Great Rail Journeys has a five-day tour based in Brussels and devoting a day to Floriade, with various departures. The cosmopolitan capital provides an opportunity to savour Belgium’s world-famous beers and a side trip to Bruges incorporates a visit to an artisan chocolate maker. From £795 per person, travel is mostly by train (and coach for internal transfers). If you get in very quick, you might snaffle one of the last places remaining on an alternative tour, based in Delft, home of the famous Royal Delft porcelain factory. The five-day tour further beefs up the floral pulling power of Floriade with a visit to Keukenhof Gardens, a springtime classic, which runs until May 15. From £875 per person (greatrail.com).
With an expert
Arena Travel has a seven-day river cruise with gardening expert, Helen Yemm, a former Telegraph columnist, television presenter and author. She will be giving talks and Q&As on board, as well as accompanying guests on a full-day excursion to the Floriade. Also included in the cruise itinerary are visits to the historic cities of Hoorn, Den Helder and Harlingen, as well as Amsterdam itself. Departs June 4, from £1,045 per person, based on two people sharing (arenatravel.com).
On a city break
Your city break doesn’t have to be Amsterdam. Haarlem is a beautiful ancient city full of charm and historic buildings, squares and canals. There’s a Frans Hals museum here (he was a Haarlem man), an outdoor café culture, lots of shopping and markets – all the benefits of Amsterdam, in fact, without the crowds. For a historic hotel with a contemporary twist, stay right in the heart of town at the Hotel Lion d’Or (hotelliondor.nl, double rooms from £101 per night). From here to the Floriade by train takes less than an hour and costs £8.60 each way.

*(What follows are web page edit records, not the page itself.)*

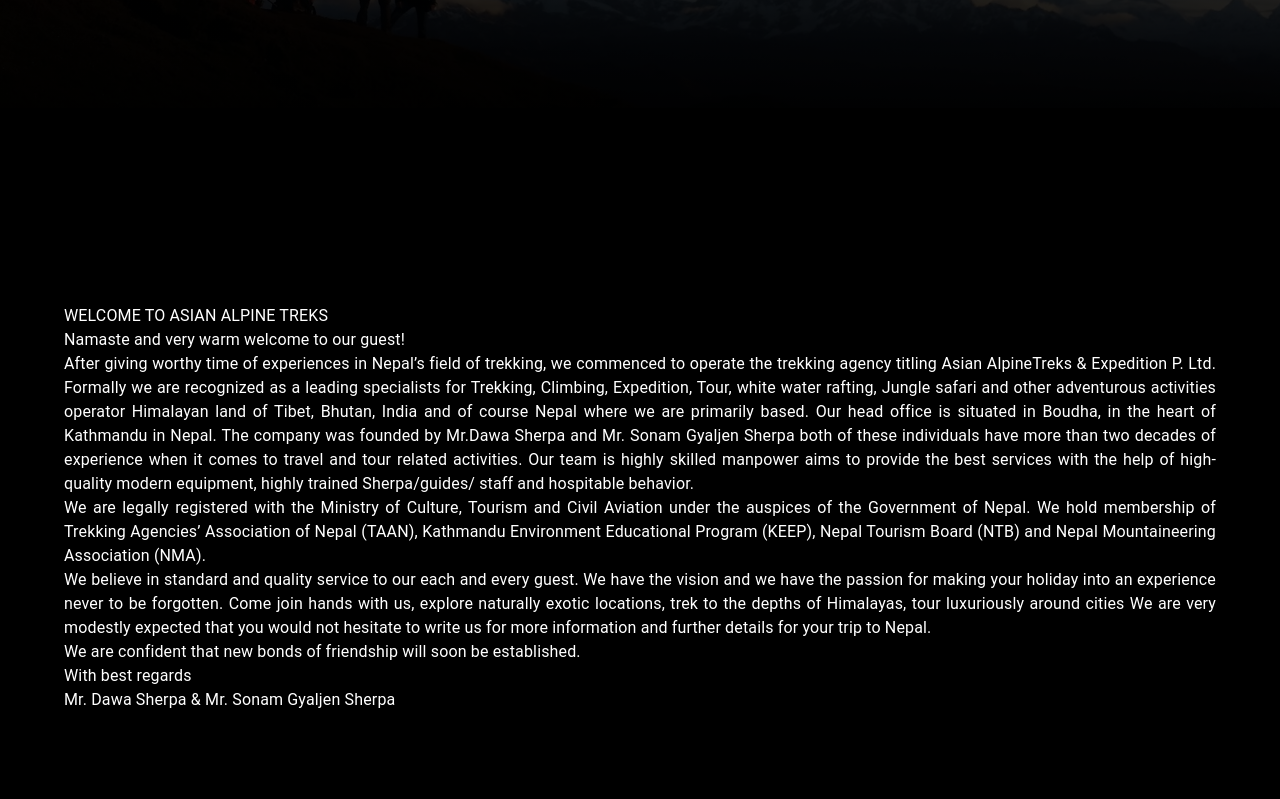
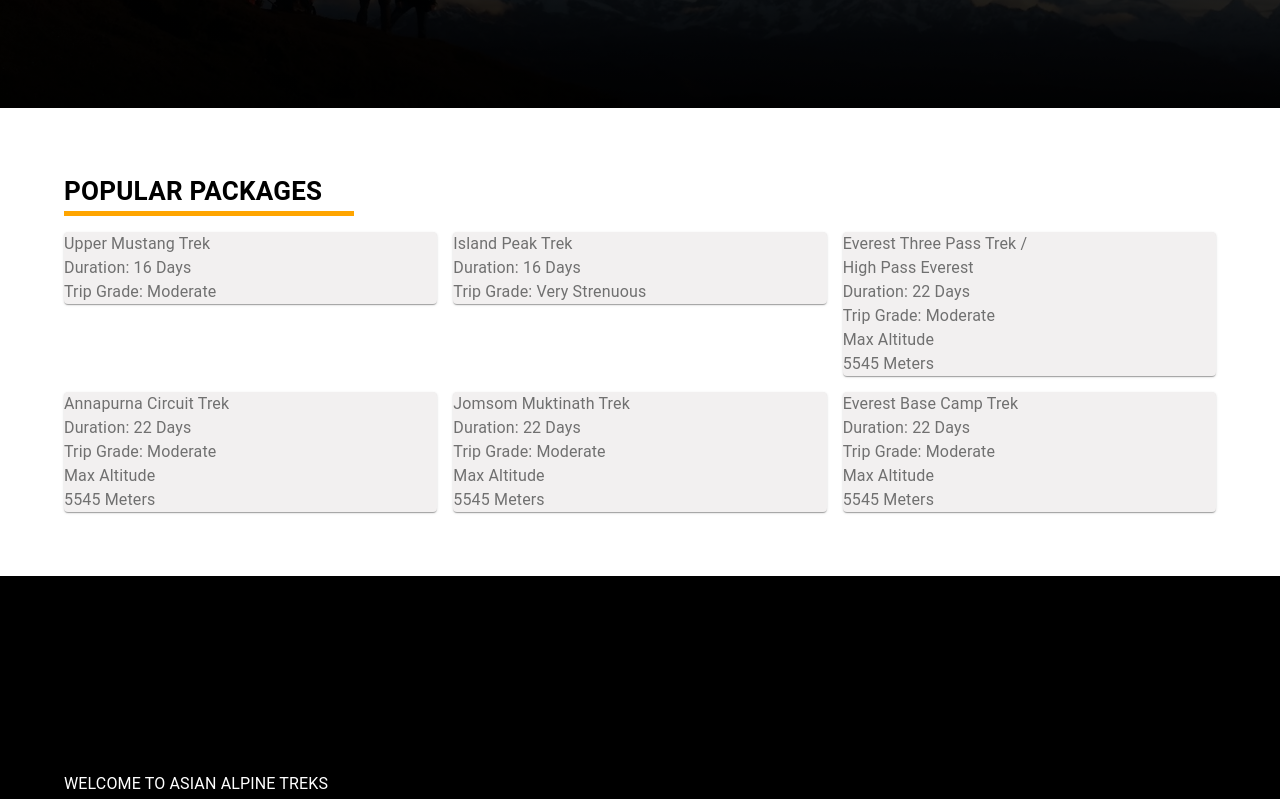
Before and after one commit to NgimaGS/asian-alpine, a React (Vite) app: page / in a window 1280 px wide. Shown: the part 692-1491 px from the top of the page. Built offline with nearby package versions, Linux system fonts and the light colour scheme.

Commit message:
some updates

```diff
--- a/src/app/pages/landing_page/home/LandingPage.tsx
+++ b/src/app/pages/landing_page/home/LandingPage.tsx
@@ -1,121 +1,13 @@
-import { Typography, Box, Container, Button } from "@mui/material";
-import { motion } from "framer-motion";
-import { useEffect, useState, useContext } from "react";
-import ThemeModeContext from "../../../contexts/theme/ThemeModeContext";
-
-const imageUrls = [
-  "/assets/landing_page/img1.jpg",
-  "/assets/landing_page/img2.jpg",
-  "/assets/landing_page/img3.jpg",
-  "/assets/landing_page/img4.jpg",
-  "/assets/landing_page/img5.jpg",
-  // Add more image URLs here
-];
+import { Typography, Box, Container } from "@mui/material";
+import HeroSection from "./parts/HeroSection";
+import PopularPackages from "./parts/PopularPackages";
 
 const LandingPage = () => {
-  const [currentImageIndex, setCurrentImageIndex] = useState(0);
-  const { isLoading } = useContext(ThemeModeContext);
-
-  const nextImage = () => {
-    setCurrentImageIndex((prevIndex) => (prevIndex + 1) % imageUrls.length);
-  };
-
-  useEffect(() => {
-    const timer = setTimeout(() => {
-      nextImage();
-    }, 6000);
-
-    return () => {
-      clearTimeout(timer); // Clean up the timer if the component unmounts
-    };
-  }, [currentImageIndex]);
   return (
     <div>
-      <Box
-        sx={{
-          height: "100vh",
-          background: `linear-gradient(0deg, rgba(0, 0, 0, 0.97), rgba(0, 0, 0, 0.27)), url(${imageUrls[currentImageIndex]})`,
-          backgroundSize: "cover",
-          backgroundAttachment: "fixed",
-          backgroundPosition: "center",
-          backgroundRepeat: "no-repeat",
-          display: "flex",
-          justifyContent: "center",
-          alignItems: "center",
-        }}
-      >
-        <div
-          style={{ overflow: "hidden", maxWidth: "100vw", maxHeight: "100vh" }}
-        >
-          <Box
-            sx={{
-              borderBottom: "3px solid white",
-              padding: "32px",
-              borderRadius: "25px",
-              boxShadow:
-                "0 4px 8px 0 rgba(0, 0, 0, 0.2), 0 6px 20px 0 rgba(0, 0, 0, 0.19)",
-            }}
-          >
-            <motion.div
-              initial={{ y: "90vh" }}
-              animate={{ y: 0 }}
-              transition={{
-                duration: 1.5,
-                delay: isLoading ? 2 : 0,
-                ease: "easeInOut",
-              }}
-            >
-              <Typography
-                sx={{ fontWeight: 700, fontSize: "18px", color: "#fff" }}
-              >
-                EXPERIENCE meet's
-              </Typography>
-              <Typography
-                sx={{
-                  fontWeight: 800,
-                  fontSize: "42px",
-                  color: "#f98621",
-                }}
-              >
-                ENJOYMENT
-              </Typography>
-            </motion.div>
-            <motion.div
-              initial={{ x: "90vw" }}
-              animate={{ x: 0 }}
-              transition={{
-                duration: 1.8,
-                delay: isLoading ? 2 : 1,
-                ease: "easeInOut",
-              }}
-            >
-              <Typography
-                sx={{
-                  fontWeight: 800,
-                  fontSize: "32px",
-                  color: "#fff",
-                }}
-              >
-                ASIAN ALPINE
-              </Typography>
-            </motion.div>
-            <Button
-              variant="contained"
-              sx={{
-                fontSize: "24px",
-                mt: 2,
-                color: "#fff",
-                fontWeight: 800,
-                textTransform: "none",
-                width: "300px",
-                backgroundColor: "primary.light",
-              }}
-            >
-              Book a Tour
-            </Button>
-          </Box>
-        </div>
-      </Box>
+      <HeroSection />
+      <PopularPackages />
+
       <Box
         sx={{
           minHeight: "100vh",
--- /dev/null
+++ b/src/app/pages/landing_page/home/parts/HeroSection.tsx
@@ -0,0 +1,120 @@
+import { Box, Button, Typography } from "@mui/material";
+import { motion } from "framer-motion";
+import { useContext, useEffect, useState } from "react";
+import ThemeModeContext from "../../../../contexts/theme/ThemeModeContext";
+
+const HeroSection = () => {
+  const imageUrls = [
+    "/assets/landing_page/img1.jpg",
+    "/assets/landing_page/img2.jpg",
+    "/assets/landing_page/img3.jpg",
+    "/assets/landing_page/img4.jpg",
+    "/assets/landing_page/img5.jpg",
+    // Add more image URLs here
+  ];
+  const [currentImageIndex, setCurrentImageIndex] = useState(0);
+  const { isLoading } = useContext(ThemeModeContext);
+
+  const nextImage = () => {
+    setCurrentImageIndex((prevIndex) => (prevIndex + 1) % imageUrls.length);
+  };
+
+  useEffect(() => {
+    const timer = setTimeout(() => {
+      nextImage();
+    }, 6000);
+
+    return () => {
+      clearTimeout(timer); // Clean up the timer if the component unmounts
+    };
+  }, [currentImageIndex]);
+  return (
+    <Box
+      sx={{
+        height: "100vh",
+        background: `linear-gradient(0deg, rgba(0, 0, 0, 0.97), rgba(0, 0, 0, 0.27)), url(${imageUrls[currentImageIndex]})`,
+        backgroundSize: "cover",
+        backgroundAttachment: "fixed",
+        backgroundPosition: "center",
+        backgroundRepeat: "no-repeat",
+        display: "flex",
+        justifyContent: "center",
+        alignItems: "center",
+      }}
+    >
+      <div
+        style={{ overflow: "hidden", maxWidth: "100vw", maxHeight: "100vh" }}
+      >
+        <Box
+          sx={{
+            borderBottom: "3px solid white",
+            padding: "32px",
+            borderRadius: "25px",
+            boxShadow:
+              "0 4px 8px 0 rgba(0, 0, 0, 0.2), 0 6px 20px 0 rgba(0, 0, 0, 0.19)",
+          }}
+        >
+          <motion.div
+            initial={{ y: "90vh" }}
+            animate={{ y: 0 }}
+            transition={{
+              duration: 1.5,
+              delay: isLoading ? 2 : 0,
+              ease: "easeInOut",
+            }}
+          >
+            <Typography
+              sx={{ fontWeight: 700, fontSize: "18px", color: "#fff" }}
+            >
+              EXPERIENCE meet's
+            </Typography>
+            <Typography
+              sx={{
+                fontWeight: 800,
+                fontSize: "42px",
+                color: "#f98621",
+              }}
+            >
+              ENJOYMENT
+            </Typography>
+          </motion.div>
+          <motion.div
+            initial={{ x: "90vw" }}
+            animate={{ x: 0 }}
+            transition={{
+              duration: 1.8,
+              delay: isLoading ? 2 : 1,
+              ease: "easeInOut",
+            }}
+          >
+            <Typography
+              sx={{
+                fontWeight: 800,
+                fontSize: "32px",
+                color: "#fff",
+              }}
+            >
+              ASIAN ALPINE
+            </Typography>
+          </motion.div>
+          <Button
+            variant="contained"
+            sx={{
+              fontSize: "24px",
+              mt: 2,
+              color: "#fff",
+              fontWeight: 800,
+              textTransform: "none",
+              width: "300px",
+              backgroundColor: "primary.light",
+            }}
+          >
+            Book a Tour
+          </Button>
+        </Box>
+      </div>
+    </Box>
+  );
+};
+
+export default HeroSection;
--- /dev/null
+++ b/src/app/pages/landing_page/home/parts/PopularPackages.tsx
@@ -0,0 +1,77 @@
+import { Container, Grid, Paper, Typography } from "@mui/material";
+
+const PopularPackages = () => {
+  return (
+    <Container sx={{ pt: "64px", pb: "64px" }}>
+      <Grid container spacing={2}>
+        <Grid item xs={12}>
+          <Typography
+            fontSize="26px"
+            fontWeight={700}
+            sx={{ borderBottom: "5px solid orange", width: "290px" }}
+          >
+            POPULAR PACKAGES
+          </Typography>
+        </Grid>
+        <Grid item xs={12}>
+          <Grid container spacing={2}>
+            <Grid item xs={6} md={4}>
+              <Paper sx={{ width: "100%" }}>
+                <Typography>Upper Mustang Trek</Typography>
+                <Typography>Duration: 16 Days</Typography>
+                <Typography>Trip Grade: Moderate</Typography>
+              </Paper>
+            </Grid>
+            <Grid item xs={6} md={4}>
+              <Paper sx={{ width: "100%" }}>
+                <Typography>Island Peak Trek</Typography>
+                <Typography>Duration: 16 Days</Typography>
+                <Typography>Trip Grade: Very Strenuous</Typography>
+              </Paper>
+            </Grid>
+            <Grid item xs={6} md={4}>
+              <Paper sx={{ width: "100%" }}>
+                <Typography>
+                  Everest Three Pass Trek /<br /> High Pass Everest
+                </Typography>
+                <Typography>Duration: 22 Days</Typography>
+                <Typography>Trip Grade: Moderate</Typography>
+                <Typography>Max Altitude</Typography>
+                <Typography>5545 Meters</Typography>
+              </Paper>
+            </Grid>
+            <Grid item xs={6} md={4}>
+              <Paper sx={{ width: "100%" }}>
+                <Typography>Annapurna Circuit Trek</Typography>
+                <Typography>Duration: 22 Days</Typography>
+                <Typography>Trip Grade: Moderate</Typography>
+                <Typography>Max Altitude</Typography>
+                <Typography>5545 Meters</Typography>
+              </Paper>
+            </Grid>
+            <Grid item xs={6} md={4}>
+              <Paper sx={{ width: "100%" }}>
+                <Typography>Jomsom Muktinath Trek</Typography>
+                <Typography>Duration: 22 Days</Typography>
+                <Typography>Trip Grade: Moderate</Typography>
+                <Typography>Max Altitude</Typography>
+                <Typography>5545 Meters</Typography>
+              </Paper>
+            </Grid>
+            <Grid item xs={6} md={4}>
+              <Paper sx={{ width: "100%" }}>
+                <Typography>Everest Base Camp Trek</Typography>
+                <Typography>Duration: 22 Days</Typography>
+                <Typography>Trip Grade: Moderate</Typography>
+                <Typography>Max Altitude</Typography>
+                <Typography>5545 Meters</Typography>
+              </Paper>
+            </Grid>
+          </Grid>
+        </Grid>
+      </Grid>
+    </Container>
+  );
+};
+
+export default PopularPackages;
```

In the trees
Why not try some unusual local self-catering that continues the green theme? A tree house, for example. Here it is called a Boomhut (boomhutovernachtingen.nl, from £106 per night). You stay in a wooden cabin with a terrace, almost 10ft up in the treetops, reached by a wooden staircase. And, keeping it green, it’s just a short bike ride to the Floriade.